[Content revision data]
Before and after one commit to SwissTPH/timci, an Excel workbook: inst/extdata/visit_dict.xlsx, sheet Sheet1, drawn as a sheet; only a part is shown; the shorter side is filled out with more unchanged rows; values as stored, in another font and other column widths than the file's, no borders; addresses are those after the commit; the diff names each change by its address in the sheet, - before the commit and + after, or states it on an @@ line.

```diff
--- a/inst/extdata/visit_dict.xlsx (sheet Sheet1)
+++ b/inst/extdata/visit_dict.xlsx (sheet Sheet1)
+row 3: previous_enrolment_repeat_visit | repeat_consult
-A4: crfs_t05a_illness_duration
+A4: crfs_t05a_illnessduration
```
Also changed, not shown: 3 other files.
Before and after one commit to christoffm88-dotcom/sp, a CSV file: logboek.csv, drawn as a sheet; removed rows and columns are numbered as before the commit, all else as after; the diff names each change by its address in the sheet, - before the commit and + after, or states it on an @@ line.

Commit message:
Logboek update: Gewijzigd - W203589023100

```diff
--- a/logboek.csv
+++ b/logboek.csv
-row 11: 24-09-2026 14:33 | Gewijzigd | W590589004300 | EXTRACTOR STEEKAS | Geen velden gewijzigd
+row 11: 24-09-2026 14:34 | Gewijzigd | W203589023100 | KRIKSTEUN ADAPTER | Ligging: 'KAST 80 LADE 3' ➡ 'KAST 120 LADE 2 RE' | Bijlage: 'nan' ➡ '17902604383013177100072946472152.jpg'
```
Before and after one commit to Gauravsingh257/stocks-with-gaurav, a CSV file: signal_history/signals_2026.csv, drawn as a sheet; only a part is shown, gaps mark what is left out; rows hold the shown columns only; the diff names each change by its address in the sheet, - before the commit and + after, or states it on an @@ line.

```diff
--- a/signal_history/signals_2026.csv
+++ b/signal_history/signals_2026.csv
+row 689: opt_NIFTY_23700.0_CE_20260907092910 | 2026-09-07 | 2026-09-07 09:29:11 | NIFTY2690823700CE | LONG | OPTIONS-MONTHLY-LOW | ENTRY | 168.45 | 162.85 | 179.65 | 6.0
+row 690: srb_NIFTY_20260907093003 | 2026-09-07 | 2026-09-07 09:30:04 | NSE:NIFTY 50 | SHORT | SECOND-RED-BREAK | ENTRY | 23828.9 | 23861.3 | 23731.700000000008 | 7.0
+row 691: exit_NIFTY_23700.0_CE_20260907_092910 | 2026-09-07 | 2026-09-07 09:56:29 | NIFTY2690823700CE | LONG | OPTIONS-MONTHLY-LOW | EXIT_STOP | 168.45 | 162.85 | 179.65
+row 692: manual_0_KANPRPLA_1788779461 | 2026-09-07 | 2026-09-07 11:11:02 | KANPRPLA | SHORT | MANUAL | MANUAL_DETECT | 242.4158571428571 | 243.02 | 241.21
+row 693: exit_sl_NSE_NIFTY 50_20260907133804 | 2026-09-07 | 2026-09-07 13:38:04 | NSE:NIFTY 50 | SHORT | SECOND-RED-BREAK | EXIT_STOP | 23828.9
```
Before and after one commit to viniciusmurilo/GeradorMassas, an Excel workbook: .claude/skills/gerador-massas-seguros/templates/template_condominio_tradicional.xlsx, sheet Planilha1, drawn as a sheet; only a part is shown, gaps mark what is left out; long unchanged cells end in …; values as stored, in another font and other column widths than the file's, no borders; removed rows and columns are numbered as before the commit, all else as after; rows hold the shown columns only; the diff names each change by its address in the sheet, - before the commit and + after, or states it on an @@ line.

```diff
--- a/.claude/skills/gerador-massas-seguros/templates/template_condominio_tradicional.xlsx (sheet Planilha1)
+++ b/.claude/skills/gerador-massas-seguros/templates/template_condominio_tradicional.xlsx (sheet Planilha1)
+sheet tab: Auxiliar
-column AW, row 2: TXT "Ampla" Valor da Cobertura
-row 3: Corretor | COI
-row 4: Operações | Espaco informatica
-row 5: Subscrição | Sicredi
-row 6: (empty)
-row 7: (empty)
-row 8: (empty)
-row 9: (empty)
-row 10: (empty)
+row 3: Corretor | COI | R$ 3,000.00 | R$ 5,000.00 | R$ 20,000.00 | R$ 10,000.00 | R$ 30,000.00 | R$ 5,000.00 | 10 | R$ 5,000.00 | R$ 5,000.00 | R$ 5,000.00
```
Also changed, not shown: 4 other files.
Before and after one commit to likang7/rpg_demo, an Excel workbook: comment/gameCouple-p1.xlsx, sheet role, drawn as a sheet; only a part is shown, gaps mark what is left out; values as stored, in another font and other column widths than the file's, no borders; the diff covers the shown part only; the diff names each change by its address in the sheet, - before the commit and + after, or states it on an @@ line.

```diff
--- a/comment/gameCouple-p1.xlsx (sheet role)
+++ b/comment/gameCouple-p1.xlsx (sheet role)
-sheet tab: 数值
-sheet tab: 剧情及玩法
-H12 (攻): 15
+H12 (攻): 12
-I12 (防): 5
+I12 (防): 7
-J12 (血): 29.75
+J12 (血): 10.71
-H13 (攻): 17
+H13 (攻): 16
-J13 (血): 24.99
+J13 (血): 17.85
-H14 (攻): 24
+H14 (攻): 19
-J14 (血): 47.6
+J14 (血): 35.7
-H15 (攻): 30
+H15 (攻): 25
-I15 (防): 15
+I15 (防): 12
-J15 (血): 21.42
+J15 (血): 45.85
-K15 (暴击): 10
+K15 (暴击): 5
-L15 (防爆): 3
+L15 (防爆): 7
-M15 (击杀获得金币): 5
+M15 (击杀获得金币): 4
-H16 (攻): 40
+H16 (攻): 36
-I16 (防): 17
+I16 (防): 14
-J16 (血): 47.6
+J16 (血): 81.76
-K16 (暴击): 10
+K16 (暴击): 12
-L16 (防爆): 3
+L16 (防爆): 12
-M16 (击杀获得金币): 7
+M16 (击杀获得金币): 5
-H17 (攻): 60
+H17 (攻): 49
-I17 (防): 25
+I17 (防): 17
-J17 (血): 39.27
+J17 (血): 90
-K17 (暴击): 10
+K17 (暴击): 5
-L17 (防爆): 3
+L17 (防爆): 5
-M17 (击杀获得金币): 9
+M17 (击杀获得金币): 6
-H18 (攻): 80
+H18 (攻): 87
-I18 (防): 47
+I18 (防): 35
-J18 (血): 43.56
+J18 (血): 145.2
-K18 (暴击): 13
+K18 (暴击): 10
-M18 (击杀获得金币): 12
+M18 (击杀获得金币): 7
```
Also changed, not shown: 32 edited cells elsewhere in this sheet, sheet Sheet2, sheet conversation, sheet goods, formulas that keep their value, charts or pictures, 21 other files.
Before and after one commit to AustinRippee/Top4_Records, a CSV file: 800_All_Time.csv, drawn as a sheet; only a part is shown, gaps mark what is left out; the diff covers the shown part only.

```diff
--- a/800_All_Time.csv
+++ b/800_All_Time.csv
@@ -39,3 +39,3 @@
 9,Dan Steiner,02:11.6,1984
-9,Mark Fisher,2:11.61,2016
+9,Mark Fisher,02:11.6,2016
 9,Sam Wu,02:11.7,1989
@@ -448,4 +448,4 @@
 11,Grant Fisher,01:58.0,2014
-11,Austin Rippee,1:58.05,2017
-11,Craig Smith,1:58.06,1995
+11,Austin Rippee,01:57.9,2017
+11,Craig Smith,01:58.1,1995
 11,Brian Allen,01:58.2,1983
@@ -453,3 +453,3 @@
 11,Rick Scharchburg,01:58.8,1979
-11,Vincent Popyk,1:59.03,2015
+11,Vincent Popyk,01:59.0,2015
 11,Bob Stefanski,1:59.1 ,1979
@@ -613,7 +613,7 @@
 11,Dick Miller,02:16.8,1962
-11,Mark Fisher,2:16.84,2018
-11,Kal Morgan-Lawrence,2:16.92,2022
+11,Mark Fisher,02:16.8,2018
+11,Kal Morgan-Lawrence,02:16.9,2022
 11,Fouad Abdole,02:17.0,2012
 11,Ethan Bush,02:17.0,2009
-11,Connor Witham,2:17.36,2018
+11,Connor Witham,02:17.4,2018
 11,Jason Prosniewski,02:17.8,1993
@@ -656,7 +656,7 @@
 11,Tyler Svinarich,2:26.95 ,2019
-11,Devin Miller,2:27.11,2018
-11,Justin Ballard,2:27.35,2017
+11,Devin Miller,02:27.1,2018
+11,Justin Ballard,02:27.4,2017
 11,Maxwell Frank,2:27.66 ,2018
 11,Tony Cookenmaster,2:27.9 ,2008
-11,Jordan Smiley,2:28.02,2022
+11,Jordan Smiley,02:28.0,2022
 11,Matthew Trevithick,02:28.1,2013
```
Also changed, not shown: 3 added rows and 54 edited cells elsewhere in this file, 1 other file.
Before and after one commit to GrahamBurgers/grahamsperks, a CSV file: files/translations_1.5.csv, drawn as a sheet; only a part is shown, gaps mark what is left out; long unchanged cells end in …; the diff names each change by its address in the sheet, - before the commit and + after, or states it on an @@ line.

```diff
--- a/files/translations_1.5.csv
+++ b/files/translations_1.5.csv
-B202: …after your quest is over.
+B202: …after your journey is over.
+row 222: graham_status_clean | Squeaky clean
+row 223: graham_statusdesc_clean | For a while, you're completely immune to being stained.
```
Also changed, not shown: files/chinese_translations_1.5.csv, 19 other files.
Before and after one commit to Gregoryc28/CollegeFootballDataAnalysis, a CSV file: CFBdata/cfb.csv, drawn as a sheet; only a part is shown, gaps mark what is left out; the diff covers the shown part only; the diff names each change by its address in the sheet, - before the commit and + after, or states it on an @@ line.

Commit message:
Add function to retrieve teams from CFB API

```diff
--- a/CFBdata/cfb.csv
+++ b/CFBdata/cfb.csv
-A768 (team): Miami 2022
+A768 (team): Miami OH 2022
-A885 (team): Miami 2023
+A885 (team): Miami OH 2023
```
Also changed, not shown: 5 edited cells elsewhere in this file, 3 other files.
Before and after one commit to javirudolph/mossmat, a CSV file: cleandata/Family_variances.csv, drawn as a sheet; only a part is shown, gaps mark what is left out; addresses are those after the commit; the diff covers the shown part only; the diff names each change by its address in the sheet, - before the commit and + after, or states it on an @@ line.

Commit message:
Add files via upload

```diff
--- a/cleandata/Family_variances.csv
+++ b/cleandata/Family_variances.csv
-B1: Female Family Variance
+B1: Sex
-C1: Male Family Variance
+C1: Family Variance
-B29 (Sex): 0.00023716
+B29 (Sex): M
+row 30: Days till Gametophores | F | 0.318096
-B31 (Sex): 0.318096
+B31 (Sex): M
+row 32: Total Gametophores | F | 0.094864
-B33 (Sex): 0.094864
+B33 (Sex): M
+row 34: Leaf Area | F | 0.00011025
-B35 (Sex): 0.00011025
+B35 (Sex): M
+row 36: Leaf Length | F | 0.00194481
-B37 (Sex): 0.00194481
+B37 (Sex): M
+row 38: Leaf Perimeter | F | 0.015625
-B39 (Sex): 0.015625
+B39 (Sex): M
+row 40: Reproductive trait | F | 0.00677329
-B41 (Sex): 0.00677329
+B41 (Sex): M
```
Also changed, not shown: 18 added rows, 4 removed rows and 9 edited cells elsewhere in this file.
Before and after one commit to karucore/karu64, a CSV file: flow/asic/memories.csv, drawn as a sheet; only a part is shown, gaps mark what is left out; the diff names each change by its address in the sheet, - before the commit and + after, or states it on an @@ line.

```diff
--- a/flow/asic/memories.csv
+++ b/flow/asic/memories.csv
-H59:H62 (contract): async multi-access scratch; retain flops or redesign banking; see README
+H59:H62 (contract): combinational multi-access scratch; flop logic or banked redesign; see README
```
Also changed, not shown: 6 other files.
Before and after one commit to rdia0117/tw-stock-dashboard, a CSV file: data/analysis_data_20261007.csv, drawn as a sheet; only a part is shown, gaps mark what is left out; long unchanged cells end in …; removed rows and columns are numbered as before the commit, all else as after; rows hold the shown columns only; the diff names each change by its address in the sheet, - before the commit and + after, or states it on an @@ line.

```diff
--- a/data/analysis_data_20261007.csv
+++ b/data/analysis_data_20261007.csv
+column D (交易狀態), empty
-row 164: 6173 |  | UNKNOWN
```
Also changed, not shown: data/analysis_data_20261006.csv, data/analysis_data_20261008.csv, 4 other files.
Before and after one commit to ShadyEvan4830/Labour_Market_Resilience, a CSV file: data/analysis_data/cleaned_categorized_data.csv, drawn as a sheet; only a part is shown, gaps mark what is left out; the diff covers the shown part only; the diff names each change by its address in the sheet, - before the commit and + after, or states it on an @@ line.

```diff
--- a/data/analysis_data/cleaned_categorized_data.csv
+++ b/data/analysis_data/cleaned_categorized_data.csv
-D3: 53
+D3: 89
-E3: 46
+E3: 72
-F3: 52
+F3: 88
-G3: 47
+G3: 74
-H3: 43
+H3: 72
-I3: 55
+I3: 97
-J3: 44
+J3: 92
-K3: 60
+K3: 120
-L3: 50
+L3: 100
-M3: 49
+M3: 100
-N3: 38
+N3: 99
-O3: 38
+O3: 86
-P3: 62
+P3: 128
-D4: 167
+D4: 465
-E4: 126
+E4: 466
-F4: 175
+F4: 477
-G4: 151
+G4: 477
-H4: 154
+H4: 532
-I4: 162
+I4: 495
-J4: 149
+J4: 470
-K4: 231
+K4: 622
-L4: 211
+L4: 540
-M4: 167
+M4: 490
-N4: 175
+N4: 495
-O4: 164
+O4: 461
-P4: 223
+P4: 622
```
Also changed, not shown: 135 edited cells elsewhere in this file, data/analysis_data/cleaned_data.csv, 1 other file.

*PROBLEM REQUIREMENTS*. Copy from the entries only those lines that hold the word "Craig".

*COMPLETED EXERCISE*.
-11,Craig Smith,1:58.06,1995
+11,Craig Smith,01:58.1,1995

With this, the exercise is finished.